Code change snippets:
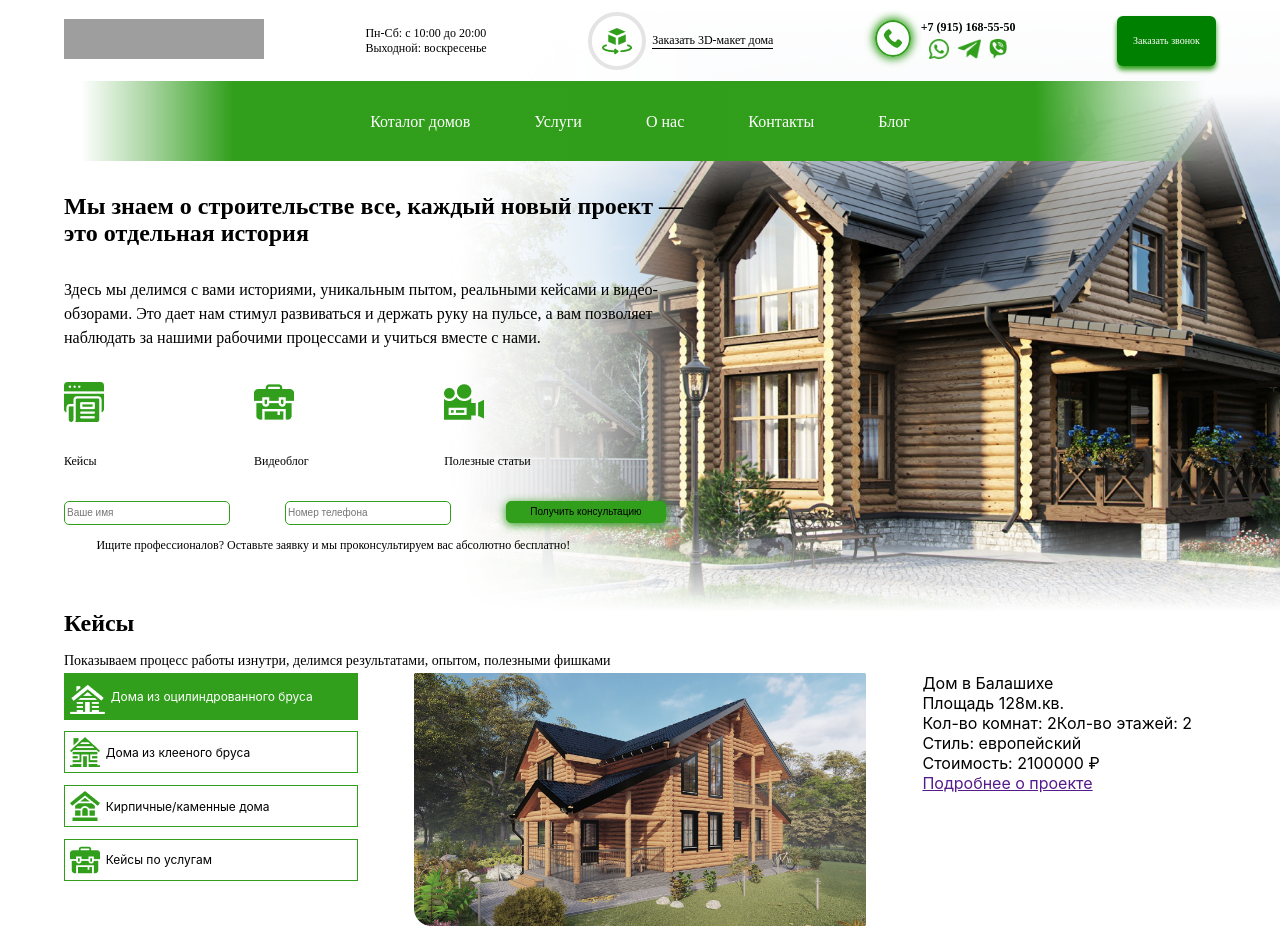
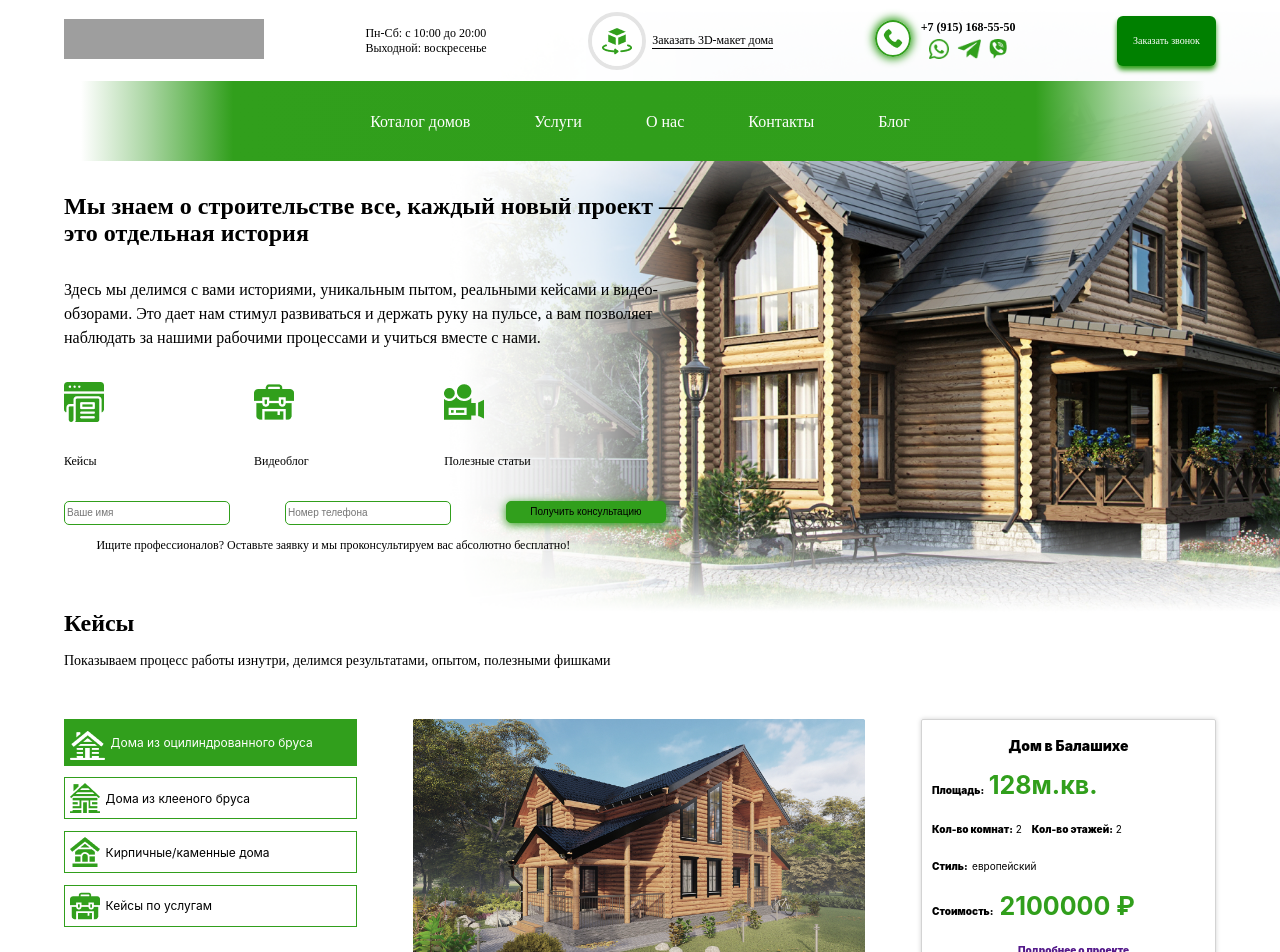
Before and after one commit to bubandrei/ARMainPage, a React (Create React App) app in the folder armp/: page / in a window 1280 px wide. Shown: the top 952 px of the page. Before the commit the page ends 930 px from the top, so only its background shows below. Built offline with nearby package versions, Linux system fonts and the light colour scheme; grey boxes are pictures that could not be loaded.

Commit message:
next stage

```diff
--- a/armp/src/components/case/Case.css
+++ b/armp/src/components/case/Case.css
@@ -13,6 +13,7 @@
   font-size: 14px;
   line-height: 24px;
   vertical-align: Top;
+  margin-bottom: 4%;
 }
 .wrapFoto {
   text-align: center;
@@ -28,6 +29,12 @@
 }
 .caseText {
   width: 35%;
+  border: 1px solid lightgray;
+  display: flex;
+  flex-direction: column;
+  justify-content: space-evenly;
+  box-shadow: 0px 0px 5px lightgray;
+  border-radius: 2px;
 }
 .borderInput {
   border: 1px solid #319f1c;
@@ -44,3 +51,27 @@
   color: white;
   background-color: #319f1c;
 }
+.titleBlock{
+font-weight: 900;
+text-align: center;
+font-size: 14px;
+}
+.textArea{
+
+}
+.bold{
+    font-weight: 900;
+    font-size: 10px;
+    padding-left: 10px;
+}
+.square{
+    color: #319f1c;
+    font-size: 25px;
+    font-weight: bold;
+}
+.simpleText{
+    font-size: 10px;
+}
+.link{
+    text-align: center;
+}
--- a/armp/src/components/case/Case.jsx
+++ b/armp/src/components/case/Case.jsx
@@ -37,16 +37,16 @@ const Case = () => {
           <img src={foto} className="caseFoto" />
         </div>
         <div className="caseText">
-          <div>Дом в Балашихе</div>
-          <div>Площадь 128м.кв.</div>
+          <div className="titleBlock">Дом в Балашихе</div>
+          <div><span className="bold">Площадь:</span> <span className="square">  128м.кв.</span> </div>
           <div>
-            <span>Кол-во комнат: 2</span>
-            <span>Кол-во этажей: 2</span>
+            <span className="bold">Кол-во комнат:</span><span className="simpleText">  2</span>
+            <span className="bold">Кол-во этажей:</span><span className="simpleText">  2</span>
           </div>
-          <div>Стиль: европейский</div>
-          <div>Стоимость: 2100000 ₽</div>
-          <div>
-            <a href="">Подробнее о проекте</a>
+          <div><span className="bold">Стиль:</span> <span className="simpleText">европейский</span></div>
+          <div><span className="bold">Стоимость:</span><span className="square">  2100000 ₽</span>  </div>
+          <div className="link">
+            <a href="" className="bold">Подробнее о проекте</a>
           </div>
         </div>
       </div>
```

• _WHAT TO DO_
Every line above in which the word "color" occurs needs to be copied.

• _RESULT BELOW_
   color: white;
   background-color: #319f1c;
+    color: #319f1c;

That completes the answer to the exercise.